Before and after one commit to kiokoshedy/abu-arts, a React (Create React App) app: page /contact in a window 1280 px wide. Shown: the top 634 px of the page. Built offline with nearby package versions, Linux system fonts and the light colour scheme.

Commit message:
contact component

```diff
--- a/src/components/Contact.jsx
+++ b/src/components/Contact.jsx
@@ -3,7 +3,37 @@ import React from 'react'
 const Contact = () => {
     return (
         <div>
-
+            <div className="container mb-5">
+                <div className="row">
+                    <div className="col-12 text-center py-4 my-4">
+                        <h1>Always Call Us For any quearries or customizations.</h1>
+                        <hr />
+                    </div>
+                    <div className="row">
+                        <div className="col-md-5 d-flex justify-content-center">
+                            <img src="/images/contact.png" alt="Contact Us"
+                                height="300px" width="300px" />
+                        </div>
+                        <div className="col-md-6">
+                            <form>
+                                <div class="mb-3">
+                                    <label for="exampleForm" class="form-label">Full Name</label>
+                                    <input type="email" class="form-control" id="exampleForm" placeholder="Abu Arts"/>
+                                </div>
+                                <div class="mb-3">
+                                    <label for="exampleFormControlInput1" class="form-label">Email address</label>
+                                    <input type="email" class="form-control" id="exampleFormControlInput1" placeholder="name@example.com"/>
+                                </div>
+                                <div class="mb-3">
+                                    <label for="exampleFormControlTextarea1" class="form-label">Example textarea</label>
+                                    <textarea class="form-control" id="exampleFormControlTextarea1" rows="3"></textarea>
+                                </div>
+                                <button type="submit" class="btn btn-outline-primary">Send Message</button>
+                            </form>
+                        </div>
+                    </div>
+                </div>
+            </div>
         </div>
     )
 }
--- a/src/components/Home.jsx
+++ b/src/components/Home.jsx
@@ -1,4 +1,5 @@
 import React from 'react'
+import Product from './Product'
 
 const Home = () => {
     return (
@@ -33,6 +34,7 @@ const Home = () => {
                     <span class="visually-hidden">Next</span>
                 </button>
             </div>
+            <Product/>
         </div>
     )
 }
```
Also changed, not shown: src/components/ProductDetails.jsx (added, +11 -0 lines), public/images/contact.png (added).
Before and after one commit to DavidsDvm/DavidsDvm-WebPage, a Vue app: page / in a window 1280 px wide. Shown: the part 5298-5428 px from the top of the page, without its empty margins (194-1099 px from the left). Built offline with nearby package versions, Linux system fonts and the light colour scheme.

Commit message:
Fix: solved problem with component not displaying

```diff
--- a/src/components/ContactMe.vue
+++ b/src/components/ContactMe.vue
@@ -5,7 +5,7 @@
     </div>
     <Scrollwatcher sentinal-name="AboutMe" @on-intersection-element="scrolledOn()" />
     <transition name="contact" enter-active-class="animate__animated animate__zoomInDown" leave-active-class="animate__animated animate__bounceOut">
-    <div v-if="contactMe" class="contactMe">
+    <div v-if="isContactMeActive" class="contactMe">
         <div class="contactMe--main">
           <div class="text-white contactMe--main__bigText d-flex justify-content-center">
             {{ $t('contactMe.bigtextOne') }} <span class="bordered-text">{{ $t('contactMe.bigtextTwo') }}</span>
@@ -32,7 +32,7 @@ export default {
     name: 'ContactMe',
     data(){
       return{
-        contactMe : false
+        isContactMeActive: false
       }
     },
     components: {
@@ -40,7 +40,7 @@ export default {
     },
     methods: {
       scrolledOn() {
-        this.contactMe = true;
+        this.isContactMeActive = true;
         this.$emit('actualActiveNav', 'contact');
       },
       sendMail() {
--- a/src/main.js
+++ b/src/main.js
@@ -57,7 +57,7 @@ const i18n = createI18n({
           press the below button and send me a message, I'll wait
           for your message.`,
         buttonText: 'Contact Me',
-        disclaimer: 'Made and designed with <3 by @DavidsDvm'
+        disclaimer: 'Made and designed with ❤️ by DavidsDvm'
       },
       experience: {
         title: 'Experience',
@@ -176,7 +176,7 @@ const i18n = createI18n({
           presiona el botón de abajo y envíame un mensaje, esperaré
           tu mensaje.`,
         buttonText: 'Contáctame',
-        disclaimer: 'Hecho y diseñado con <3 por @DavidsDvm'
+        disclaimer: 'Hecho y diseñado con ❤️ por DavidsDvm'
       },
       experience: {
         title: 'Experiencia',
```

What you are asked to do —
Repeat the whole of the data above exactly, keeping every word.

Response for this exercise —
Before and after one commit to kiokoshedy/abu-arts, a React (Create React App) app: page /contact in a window 1280 px wide. Shown: the top 634 px of the page. Built offline with nearby package versions, Linux system fonts and the light colour scheme.

Commit message:
contact component

```diff
--- a/src/components/Contact.jsx
+++ b/src/components/Contact.jsx
@@ -3,7 +3,37 @@ import React from 'react'
 const Contact = () => {
     return (
         <div>
-
+            <div className="container mb-5">
+                <div className="row">
+                    <div className="col-12 text-center py-4 my-4">
+                        <h1>Always Call Us For any quearries or customizations.</h1>
+                        <hr />
+                    </div>
+                    <div className="row">
+                        <div className="col-md-5 d-flex justify-content-center">
+                            <img src="/images/contact.png" alt="Contact Us"
+                                height="300px" width="300px" />
+                        </div>
+                        <div className="col-md-6">
+                            <form>
+                                <div class="mb-3">
+                                    <label for="exampleForm" class="form-label">Full Name</label>
+                                    <input type="email" class="form-control" id="exampleForm" placeholder="Abu Arts"/>
+                                </div>
+                                <div class="mb-3">
+                                    <label for="exampleFormControlInput1" class="form-label">Email address</label>
+                                    <input type="email" class="form-control" id="exampleFormControlInput1" placeholder="name@example.com"/>
+                                </div>
+                                <div class="mb-3">
+                                    <label for="exampleFormControlTextarea1" class="form-label">Example textarea</label>
+                                    <textarea class="form-control" id="exampleFormControlTextarea1" rows="3"></textarea>
+                                </div>
+                                <button type="submit" class="btn btn-outline-primary">Send Message</button>
+                            </form>
+                        </div>
+                    </div>
+                </div>
+            </div>
         </div>
     )
 }
--- a/src/components/Home.jsx
+++ b/src/components/Home.jsx
@@ -1,4 +1,5 @@
 import React from 'react'
+import Product from './Product'
 
 const Home = () => {
     return (
@@ -33,6 +34,7 @@ const Home = () => {
                     <span class="visually-hidden">Next</span>
                 </button>
             </div>
+            <Product/>
         </div>
     )
 }
```
Also changed, not shown: src/components/ProductDetails.jsx (added, +11 -0 lines), public/images/contact.png (added).
Before and after one commit to DavidsDvm/DavidsDvm-WebPage, a Vue app: page / in a window 1280 px wide. Shown: the part 5298-5428 px from the top of the page, without its empty margins (194-1099 px from the left). Built offline with nearby package versions, Linux system fonts and the light colour scheme.

Commit message:
Fix: solved problem with component not displaying

```diff
--- a/src/components/ContactMe.vue
+++ b/src/components/ContactMe.vue
@@ -5,7 +5,7 @@
     </div>
     <Scrollwatcher sentinal-name="AboutMe" @on-intersection-element="scrolledOn()" />
     <transition name="contact" enter-active-class="animate__animated animate__zoomInDown" leave-active-class="animate__animated animate__bounceOut">
-    <div v-if="contactMe" class="contactMe">
+    <div v-if="isContactMeActive" class="contactMe">
         <div class="contactMe--main">
           <div class="text-white contactMe--main__bigText d-flex justify-content-center">
             {{ $t('contactMe.bigtextOne') }} <span class="bordered-text">{{ $t('contactMe.bigtextTwo') }}</span>
@@ -32,7 +32,7 @@ export default {
     name: 'ContactMe',
     data(){
       return{
-        contactMe : false
+        isContactMeActive: false
       }
     },
     components: {
@@ -40,7 +40,7 @@ export default {
     },
     methods: {
       scrolledOn() {
-        this.contactMe = true;
+        this.isContactMeActive = true;
         this.$emit('actualActiveNav', 'contact');
       },
       sendMail() {
--- a/src/main.js
+++ b/src/main.js
@@ -57,7 +57,7 @@ const i18n = createI18n({
           press the below button and send me a message, I'll wait
           for your message.`,
         buttonText: 'Contact Me',
-        disclaimer: 'Made and designed with <3 by @DavidsDvm'
+        disclaimer: 'Made and designed with ❤️ by DavidsDvm'
       },
       experience: {
         title: 'Experience',
@@ -176,7 +176,7 @@ const i18n = createI18n({
           presiona el botón de abajo y envíame un mensaje, esperaré
           tu mensaje.`,
         buttonText: 'Contáctame',
-        disclaimer: 'Hecho y diseñado con <3 por @DavidsDvm'
+        disclaimer: 'Hecho y diseñado con ❤️ por DavidsDvm'
       },
       experience: {
         title: 'Experiencia',
```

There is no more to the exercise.